* To do: All records below must be reproduced exactly, although any pictures they contain are to be omitted.

* Supplied data:
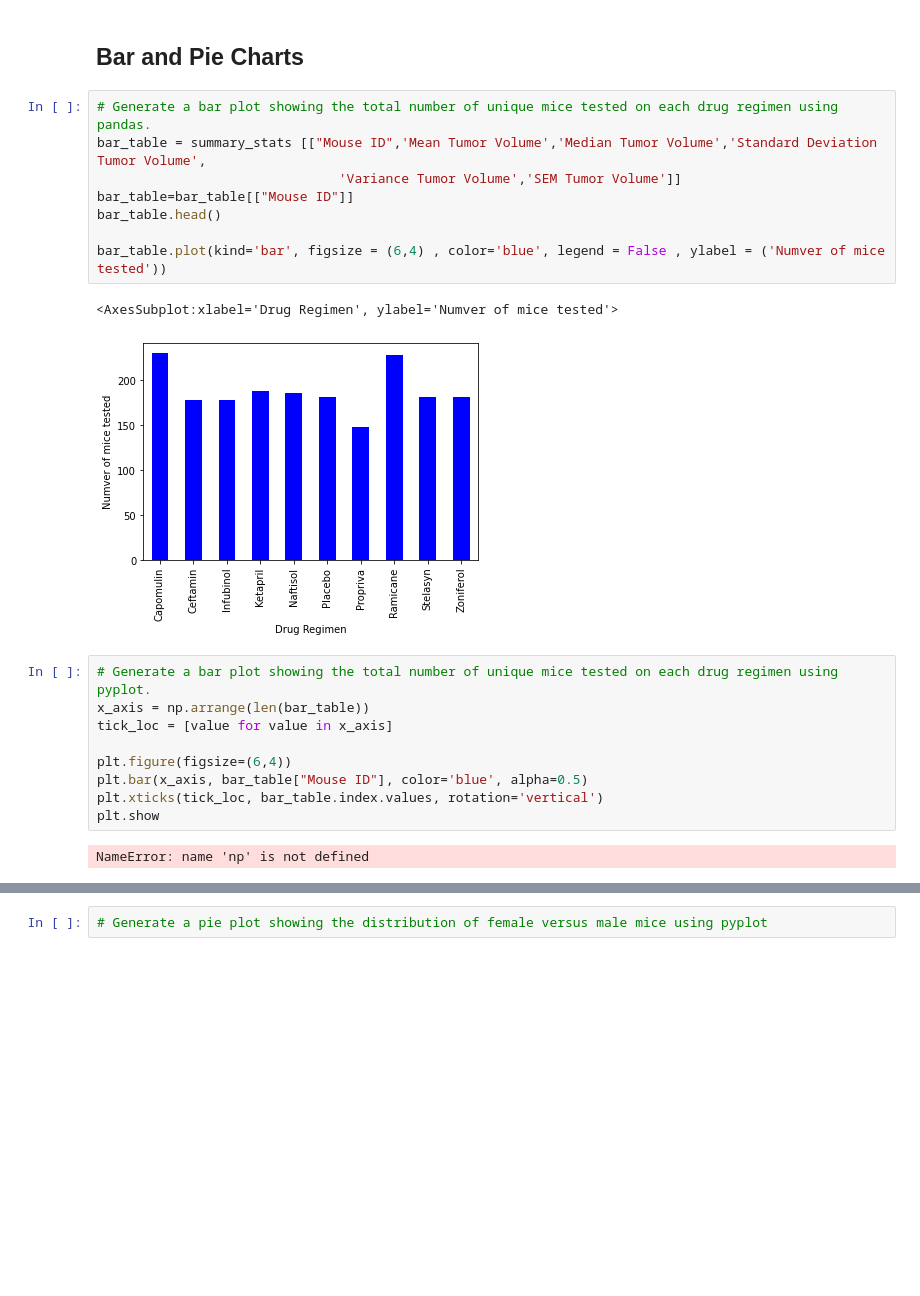
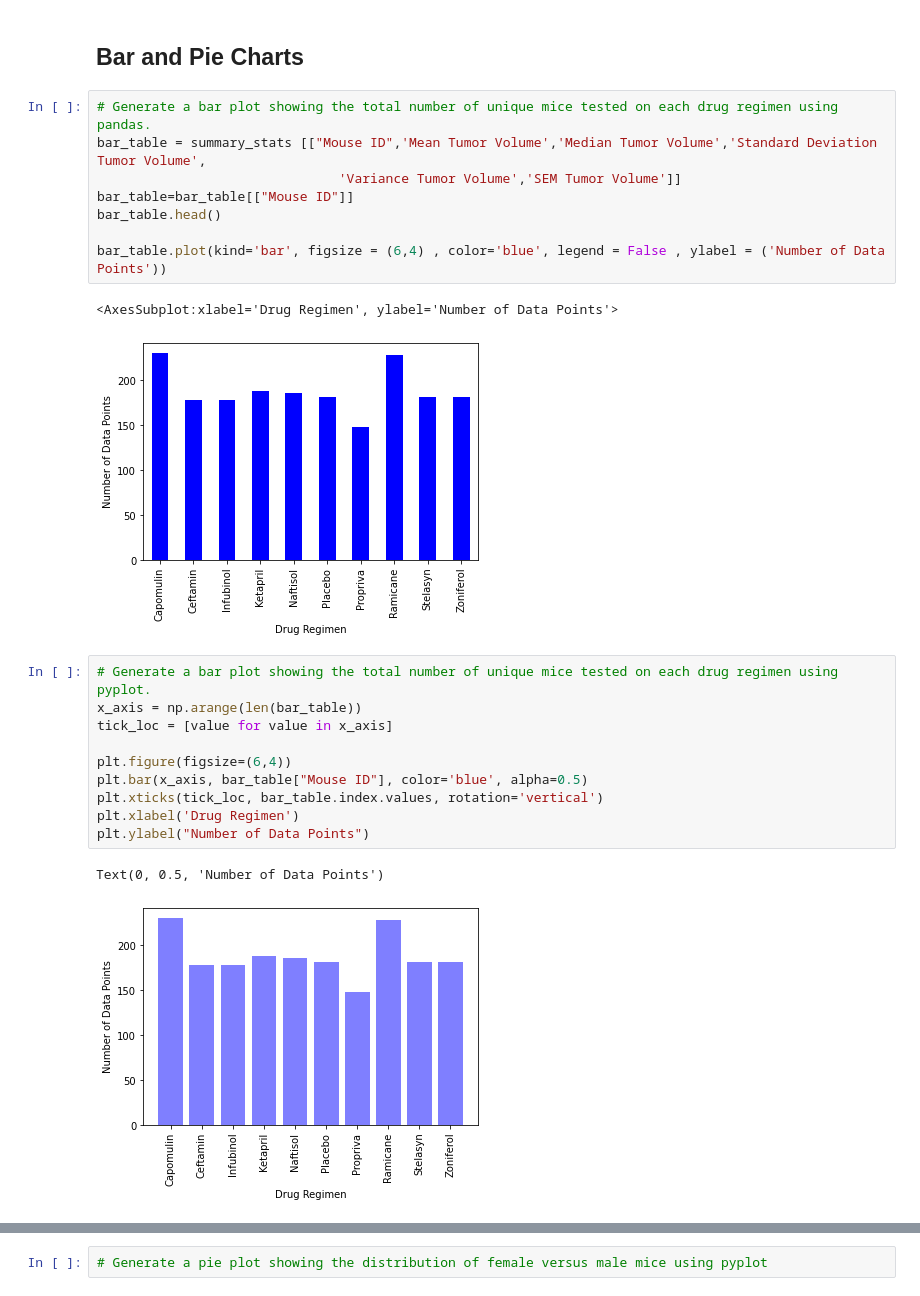
Before and after one commit to Daltonjfield/Matplotlib_homework, a Jupyter notebook: Pymaceuticals/pymaceuticals_starter.ipynb, the cells around one changed output, grey strips where cells are left out. Saved outputs shown, nothing was run; the diff lists cells and outputs as text; blank space fills up the shorter version.

```diff
--- a/Pymaceuticals/pymaceuticals_starter.ipynb
+++ b/Pymaceuticals/pymaceuticals_starter.ipynb
@@ -120,20 +120,22 @@ bar_table = summary_stats [["Mouse ID",'Mean Tumor Volume','Median Tumor Volume'
 bar_table=bar_table[["Mouse ID"]]
 bar_table.head()
 
-bar_table.plot(kind='bar', figsize = (6,4) , color='blue', legend = False , ylabel = ('Numver of mice tested'))
+bar_table.plot(kind='bar', figsize = (6,4) , color='blue', legend = False , ylabel = ('Number of Data Points'))
 # %% [output]
-<AxesSubplot:xlabel='Drug Regimen', ylabel='Numver of mice tested'>
+<AxesSubplot:xlabel='Drug Regimen', ylabel='Number of Data Points'>
 [figure]
 # %%
 # Generate a bar plot showing the total number of unique mice tested on each drug regimen using pyplot.
-x_axis = np.arrange(len(bar_table))
+x_axis = np.arange(len(bar_table))
 tick_loc = [value for value in x_axis]
 
 plt.figure(figsize=(6,4))
 plt.bar(x_axis, bar_table["Mouse ID"], color='blue', alpha=0.5)
 plt.xticks(tick_loc, bar_table.index.values, rotation='vertical')
-plt.show
+plt.xlabel('Drug Regimen')
+plt.ylabel("Number of Data Points")
 # %% [output]
-NameError: name 'np' is not defined
+Text(0, 0.5, 'Number of Data Points')
+[figure, added]
 # %%
 # Generate a pie plot showing the distribution of female versus male mice using pandas
```
Also changed, not shown: parts of 1 cell of this notebook.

* Answer to this task:
Before and after one commit to Daltonjfield/Matplotlib_homework, a Jupyter notebook: Pymaceuticals/pymaceuticals_starter.ipynb, the cells around one changed output, grey strips where cells are left out. Saved outputs shown, nothing was run; the diff lists cells and outputs as text; blank space fills up the shorter version.

```diff
--- a/Pymaceuticals/pymaceuticals_starter.ipynb
+++ b/Pymaceuticals/pymaceuticals_starter.ipynb
@@ -120,20 +120,22 @@ bar_table = summary_stats [["Mouse ID",'Mean Tumor Volume','Median Tumor Volume'
 bar_table=bar_table[["Mouse ID"]]
 bar_table.head()
 
-bar_table.plot(kind='bar', figsize = (6,4) , color='blue', legend = False , ylabel = ('Numver of mice tested'))
+bar_table.plot(kind='bar', figsize = (6,4) , color='blue', legend = False , ylabel = ('Number of Data Points'))
 # %% [output]
-<AxesSubplot:xlabel='Drug Regimen', ylabel='Numver of mice tested'>
+<AxesSubplot:xlabel='Drug Regimen', ylabel='Number of Data Points'>
 [figure]
 # %%
 # Generate a bar plot showing the total number of unique mice tested on each drug regimen using pyplot.
-x_axis = np.arrange(len(bar_table))
+x_axis = np.arange(len(bar_table))
 tick_loc = [value for value in x_axis]
 
 plt.figure(figsize=(6,4))
 plt.bar(x_axis, bar_table["Mouse ID"], color='blue', alpha=0.5)
 plt.xticks(tick_loc, bar_table.index.values, rotation='vertical')
-plt.show
+plt.xlabel('Drug Regimen')
+plt.ylabel("Number of Data Points")
 # %% [output]
-NameError: name 'np' is not defined
+Text(0, 0.5, 'Number of Data Points')
+[figure, added]
 # %%
 # Generate a pie plot showing the distribution of female versus male mice using pandas
```
Also changed, not shown: parts of 1 cell of this notebook.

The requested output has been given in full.